- _Activity_: Report every line of the records that includes the word "LinearLayout".

- _Provided entries_:
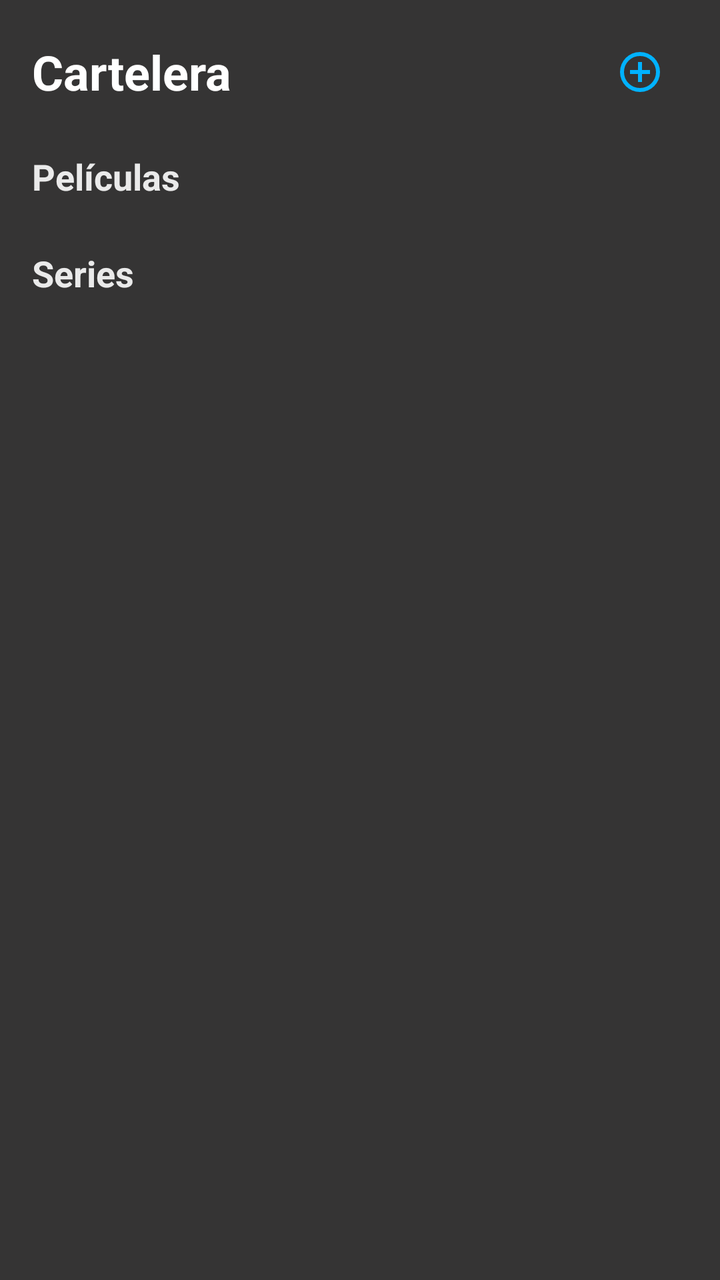
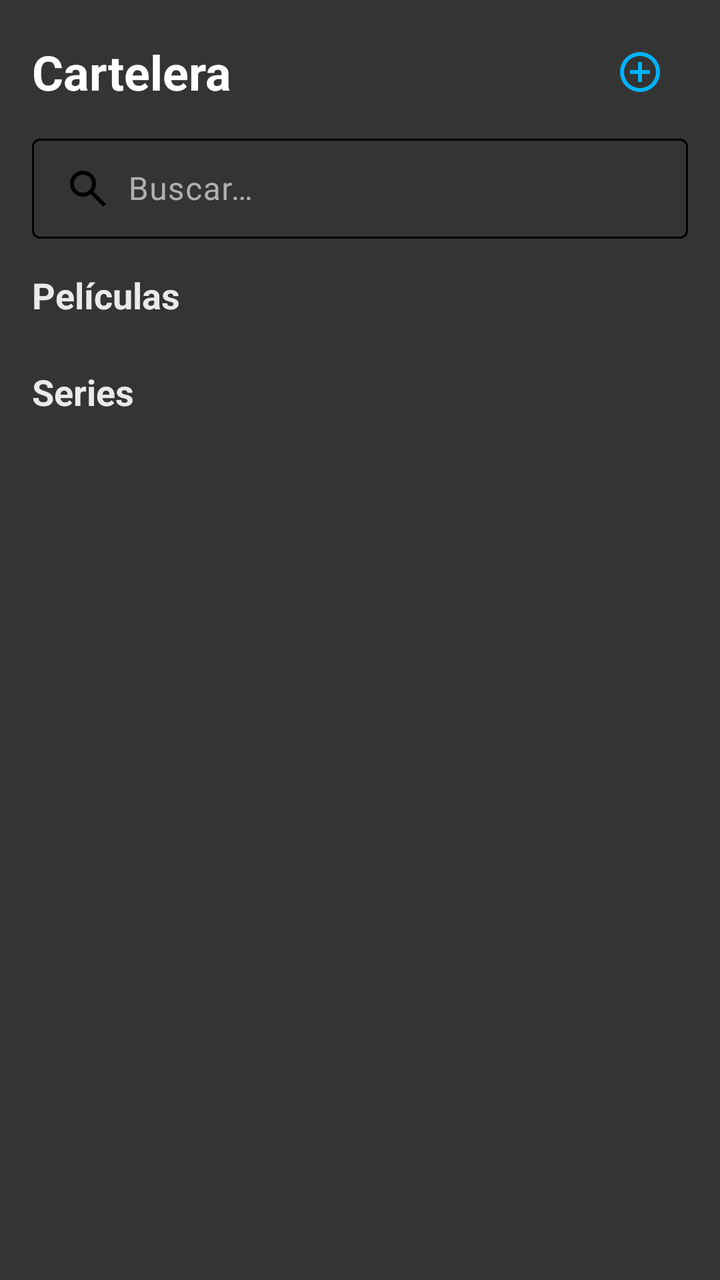

Screens rendered from an Android XML layout before and after an edit, with the pre-edit source and the edit as a unified diff.
<!-- AndroidManifest.xml: application theme Theme.OpenTeseractus -->
<!-- res/layout/fragment_cartelera.xml -->
<?xml version="1.0" encoding="utf-8"?>
<LinearLayout
    xmlns:android="http://schemas.android.com/apk/res/android"
    xmlns:app="http://schemas.android.com/apk/res-auto"
    android:id="@+id/main"
    android:layout_width="match_parent"
    android:layout_height="match_parent"
    android:orientation="vertical">

    

    <LinearLayout
        android:layout_width="match_parent"
        android:layout_height="wrap_content"
        android:orientation="horizontal"
        android:gravity="center_vertical"
        android:paddingHorizontal="16dp"
        android:paddingTop="12dp"
        android:paddingBottom="8dp">

        <TextView
            android:id="@+id/tvTitulo"
            android:layout_width="0dp"
            android:layout_height="wrap_content"
            android:layout_weight="1"
            android:text="@string/group_billboard"
            android:textColor="@color/onBackground"
            android:textSize="24sp"
            android:textStyle="bold" />

        <ImageButton
            android:id="@+id/btnCrearTeseracto"
            android:layout_width="48dp"
            android:layout_height="48dp"
            android:background="?attr/selectableItemBackgroundBorderless"
            android:contentDescription="@string/create_teseract"
            android:src="@drawable/ic_add"
            app:tint="@color/primary" />
    </LinearLayout>

    <androidx.core.widget.NestedScrollView
        android:layout_width="match_parent"
        android:layout_height="match_parent"
        android:fillViewport="true">

        <LinearLayout
            android:layout_width="match_parent"
            android:layout_height="wrap_content"
            android:orientation="vertical">

            

            <TextView
                android:layout_width="wrap_content"
                android:layout_height="wrap_content"
                android:paddingHorizontal="16dp"
                android:paddingTop="8dp"
                android:paddingBottom="8dp"
                android:text="@string/movies"
                android:textColor="@color/onSurface"
                android:textSize="18sp"
                android:textStyle="bold" />

            <androidx.recyclerview.widget.RecyclerView
                android:id="@+id/recyclerPeliculas"
                android:layout_width="match_parent"
                android:layout_height="wrap_content"/>

            

            <TextView
                android:layout_width="wrap_content"
                android:layout_height="wrap_content"
                android:paddingHorizontal="16dp"
                android:paddingTop="16dp"
                android:paddingBottom="8dp"
                android:text="@string/tvshows"
                android:textColor="@color/onSurface"
                android:textSize="18sp"
                android:textStyle="bold" />

            <androidx.recyclerview.widget.RecyclerView
                android:id="@+id/recyclerSeries"
                android:layout_width="match_parent"
                android:layout_height="wrap_content"/>

        </LinearLayout>

    </androidx.core.widget.NestedScrollView>

</LinearLayout>
<!-- resources referenced by this layout -->
<resources>
  <color name="onBackground">#FFFFFF</color>
  <color name="onSurface">#EAEAEA</color>
  <color name="primary">#00B2FF</color>
  <!-- drawable ic_add (drawable) -->
  <vector xmlns:android="http://schemas.android.com/apk/res/android"
      android:width="24dp"
      android:height="24dp"
      android:viewportWidth="960"
      android:viewportHeight="960">
    <path
        android:fillColor="@android:color/black"
        android:pathData="M440,680L520,680L520,520L680,520L680,440L520,440L520,280L440,280L440,440L280,440L280,520L440,520L440,680ZM480,880Q397,880 324,848.5Q251,817 197,763Q143,709 111.5,636Q80,563 80,480Q80,397 111.5,324Q143,251 197,197Q251,143 324,111.5Q397,80 480,80Q563,80 636,111.5Q709,143 763,197Q817,251 848.5,324Q880,397 880,480Q880,563 848.5,636Q817,709 763,763Q709,817 636,848.5Q563,880 480,880ZM480,800Q614,800 707,707Q800,614 800,480Q800,346 707,253Q614,160 480,160Q346,160 253,253Q160,346 160,480Q160,614 253,707Q346,800 480,800ZM480,480Q480,480 480,480Q480,480 480,480Q480,480 480,480Q480,480 480,480Q480,480 480,480Q480,480 480,480Q480,480 480,480Q480,480 480,480Z"/>
  </vector>
  <string name="create_teseract">Crear teseracto</string>
  <string name="group_billboard">Cartelera</string>
  <string name="movies">Películas</string>
  <string name="tvshows">Series</string>
  <style name="Theme.OpenTeseractus" parent="Base.Theme.OpenTeseractus" />
  <style name="Base.Theme.OpenTeseractus" parent="Theme.Material3.DayNight.NoActionBar">
          <item name="colorPrimary">@color/primary</item>
          <item name="colorPrimaryContainer">@color/primaryContainer</item>
  
          <item name="android:colorBackground">@color/background</item>
  
          <item name="colorSurface">@color/surface</item>
          <item name="colorSurfaceVariant">@color/surfaceVariant</item>
  
          <item name="colorOnBackground">@color/onBackground</item>
          <item name="colorOnSurface">@color/onSurface</item>
          <item name="colorOnSurfaceVariant">@color/onSurfaceVariant</item>
  
          <item name="android:textColor">@color/onSurfaceVariant</item>
  
          
          <item name="colorOutline">@color/border</item>
          <item name="colorOutlineVariant">@color/borderLight</item>
  
          <item name="bottomSheetDialogTheme">@style/BottomSheetTheme</item>
  
          <item name="elevationOverlayEnabled">true</item>
      </style>
  <color name="primaryContainer">#03DBFF</color>
  <color name="background">#353434</color>
  <color name="surface">#1E1E1E</color>
  <color name="surfaceVariant">#2A2A2A</color>
  <color name="onSurfaceVariant">#B0B0B0</color>
  <color name="border">#000000</color>
  <color name="borderLight">#000000</color>
  <style name="BottomSheetTheme" parent="ThemeOverlay.Material3.BottomSheetDialog">
          <item name="bottomSheetStyle">@style/CustomBottomSheet</item>
      </style>
  <style name="CustomBottomSheet" parent="Widget.Material3.BottomSheet.Modal">
          <item name="android:background">@color/surface</item>
      </style>
</resources>

<!-- the commit's change to res/layout/fragment_cartelera.xml (unified diff, before → after) -->
@@ -16,7 +16,7 @@
         android:gravity="center_vertical"
         android:paddingHorizontal="16dp"
         android:paddingTop="12dp"
-        android:paddingBottom="8dp">
+        android:paddingBottom="4dp">
 
         <TextView
             android:id="@+id/tvTitulo"
@@ -37,6 +37,25 @@
             android:src="@drawable/ic_add"
             app:tint="@color/primary" />
     </LinearLayout>
+
+    
+    <com.google.android.material.textfield.TextInputLayout
+        android:layout_width="match_parent"
+        android:layout_height="wrap_content"
+        android:layout_marginHorizontal="16dp"
+        android:layout_marginBottom="8dp"
+        style="@style/Widget.Material3.TextInputLayout.OutlinedBox.Dense">
+
+        <com.google.android.material.textfield.TextInputEditText
+            android:id="@+id/etBuscar"
+            android:layout_width="match_parent"
+            android:layout_height="wrap_content"
+            android:hint="@string/search_hint"
+            android:inputType="text"
+            android:drawableStart="@drawable/ic_search"
+            android:drawablePadding="8dp" />
+
+    </com.google.android.material.textfield.TextInputLayout>
 
     <androidx.core.widget.NestedScrollView
         android:layout_width="match_parent"
<!-- resource entries referenced after the edit -->
@@ -13,9 +13,20 @@
         android:fillColor="@android:color/black"
         android:pathData="M440,680L520,680L520,520L680,520L680,440L520,440L520,280L440,280L440,440L280,440L280,520L440,520L440,680ZM480,880Q397,880 324,848.5Q251,817 197,763Q143,709 111.5,636Q80,563 80,480Q80,397 111.5,324Q143,251 197,197Q251,143 324,111.5Q397,80 480,80Q563,80 636,111.5Q709,143 763,197Q817,251 848.5,324Q880,397 880,480Q880,563 848.5,636Q817,709 763,763Q709,817 636,848.5Q563,880 480,880ZM480,800Q614,800 707,707Q800,614 800,480Q800,346 707,253Q614,160 480,160Q346,160 253,253Q160,346 160,480Q160,614 253,707Q346,800 480,800ZM480,480Q480,480 480,480Q480,480 480,480Q480,480 480,480Q480,480 480,480Q480,480 480,480Q480,480 480,480Q480,480 480,480Q480,480 480,480Z"/>
   </vector>
+  <!-- drawable ic_search (drawable) -->
+  <vector xmlns:android="http://schemas.android.com/apk/res/android"
+      android:width="24dp"
+      android:height="24dp"
+      android:viewportWidth="960"
+      android:viewportHeight="960">
+    <path
+        android:fillColor="@android:color/black"
+        android:pathData="M784,840L532,588Q502,612 463,626Q424,640 380,640Q271,640 195.5,564.5Q120,489 120,380Q120,271 195.5,195.5Q271,120 380,120Q489,120 564.5,195.5Q640,271 640,380Q640,424 626,463Q612,502 588,532L840,784L784,840ZM380,560Q455,560 507.5,507.5Q560,455 560,380Q560,305 507.5,252.5Q455,200 380,200Q305,200 252.5,252.5Q200,305 200,380Q200,455 252.5,507.5Q305,560 380,560Z"/>
+  </vector>
   <string name="create_teseract">Crear teseracto</string>
   <string name="group_billboard">Cartelera</string>
   <string name="movies">Películas</string>
+  <string name="search_hint">Buscar…</string>
   <string name="tvshows">Series</string>
   <style name="Theme.OpenTeseractus" parent="Base.Theme.OpenTeseractus" />
   <style name="Base.Theme.OpenTeseractus" parent="Theme.Material3.DayNight.NoActionBar">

- _Task output_:
<LinearLayout
    <LinearLayout
    </LinearLayout>
        <LinearLayout
        </LinearLayout>
</LinearLayout>
     </LinearLayout>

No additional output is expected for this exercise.